The claim involved Mr Edwards, who decided to cross a small stone arched 150 year old “ornamental” bridge.

Whilst crossing the bridge ahead of his wife, Mr Edwards inexplicably simply lost his balance and fell into the stream below sustaining serious injuries. He denied that he was cycling at the time despite contemporaneous records to the contrary from the Park Keeper and the Ambulance Crew who went to Mr Edward’s assistance. Nevertheless the Court accepted that Mr Edwards had simply lost his balance. Such a finding should surely have seen this claim dismissed.

However, the Judge found that no risk assessment of the bridge had been undertaken and accordingly found that the risk of an accident occurring (not that one actually had), despite the fact such risk “may not have been great” (as evidenced by the lack of any documented accident in the 150 year history of the structure), was neither identified nor addressed. Further, if an accident had occurred there was a foreseeable risk of catastrophic injury resulting.

The Judge accepted that the law did not impose any duty for a guard rail to have been fitted but, in his view, due to the risk of an accident occurring and the likely severity of any injury as a result, LBS did have a duty to warn users of the low parapet and caution them to take extra care or find a “safer” route. What wording such a sign would have adopted and whether it would have caused Mr. Edwards to choose another route is open to debate.

Despite a reduction of 40% for contributory negligence (for what, was never stated) for a court to find that there was a breach of duty in an occupiers’ liability case where the very cause of the incident remains unknown (and pursuant to Glasgow Corporation v Muir [1943] A.0 448 and Lewis v Six Continents Plc. [2005] EWCA Civ 1805 must therefore logically fail), where there have been no prior incidents at the index location despite its existence for over a century and a half, where the “risks” (such as they are) are clearly there to be seen by any individual and where the individual is under no compulsion to take the particular action or route seems to be imposing an unreasonable burden on occupiers and flies contrary to established case law.

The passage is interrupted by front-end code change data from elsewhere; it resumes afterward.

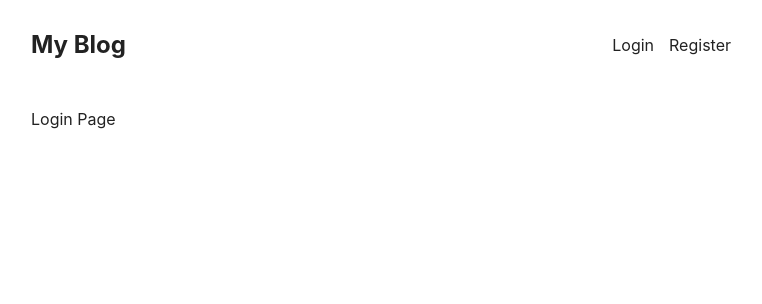
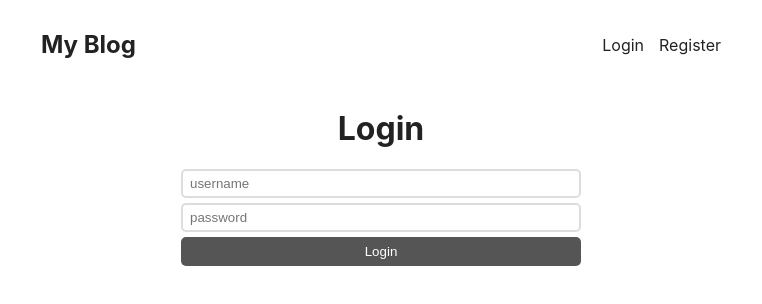
Before and after one commit to LETLHOGONOLO24/Blog-Application, a React (Create React App) app in the folder client/: page /login in a window 1280 px wide. Shown: the top 304 px of the page, without its empty margins (259-1021 px from the left). Built offline with nearby package versions, Linux system fonts and the light colour scheme.

Commit message:
Adding Login, Register & Setting up backend

```diff
--- a/client/src/App.css
+++ b/client/src/App.css
@@ -1,3 +1,7 @@
+*{
+  box-sizing: border-box;
+}
+
 body{
   color: #222;
 }
@@ -64,3 +68,32 @@
   margin: 10px 0;
   line-height: 1.4rem;
 }
+
+form.login, form.register{
+  max-width: 400px;
+  margin: 0 auto;
+}
+
+input{
+  display: block;
+  margin-bottom: 5px;
+  width: 100%;
+  padding: 5px 7px;
+  border: 2px solid #ddd;
+  border-radius: 5px;
+  background-color: #fff;
+}
+
+button{
+  width: 100%;
+  display: block;
+  background-color: #555;
+  border: 0;
+  color: #fff;
+  border-radius: 5px;
+  padding: 7px 0;
+}
+
+form h1{
+  text-align: center;
+}
--- a/client/src/App.js
+++ b/client/src/App.js
@@ -6,13 +6,15 @@
 import Layout from "./Layout";
 import IndexPage from "./pages/IndexPage";
 import LoginPage from "./pages/LoginPage";
+import RegisterPage from "./pages/RegisterPage";
 
 function App() {
   return (
     <Routes>
       <Route path="/" element={<Layout />}>
         <Route index element={<IndexPage />} />
-        <Route path={'/Login'} element={<LoginPage />} />
+        <Route path="/login" element={<LoginPage />} />
+        <Route path="/register" element={<RegisterPage />} />
       </Route>
     </Routes>
 
--- a/client/src/pages/LoginPage.js
+++ b/client/src/pages/LoginPage.js
@@ -1,5 +1,10 @@
 export default function LoginPage() {
     return (
-        <div>Login Page</div>
+        <form className="login">
+            <h1>Login</h1>
+            <input type="text" placeholder="username"/>
+            <input type="password" placeholder="password"/>
+            <button>Login</button>
+        </form>
     );
 }
--- /dev/null
+++ b/client/src/pages/RegisterPage.js
@@ -0,0 +1,10 @@
+export default function RegisterPage() {
+    return (
+        <form className="register">
+            <h1>Register</h1>
+            <input type="text" placeholder="username"/>
+            <input type="password" placeholder="password"/>
+            <button>Register</button>
+        </form>
+    );
+}
--- a/package.json
+++ b/package.json
@@ -1,5 +1,6 @@
 {
   "dependencies": {
+    "express": "^4.18.2",
     "react-router-dom": "^6.21.1"
   }
 }
```
Also changed, not shown: 2 other files (tests, documents, lock files or other folders).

In light of the above, the judgment is being appealed and we shall keep you updated with the decision and the ramifications and consequences.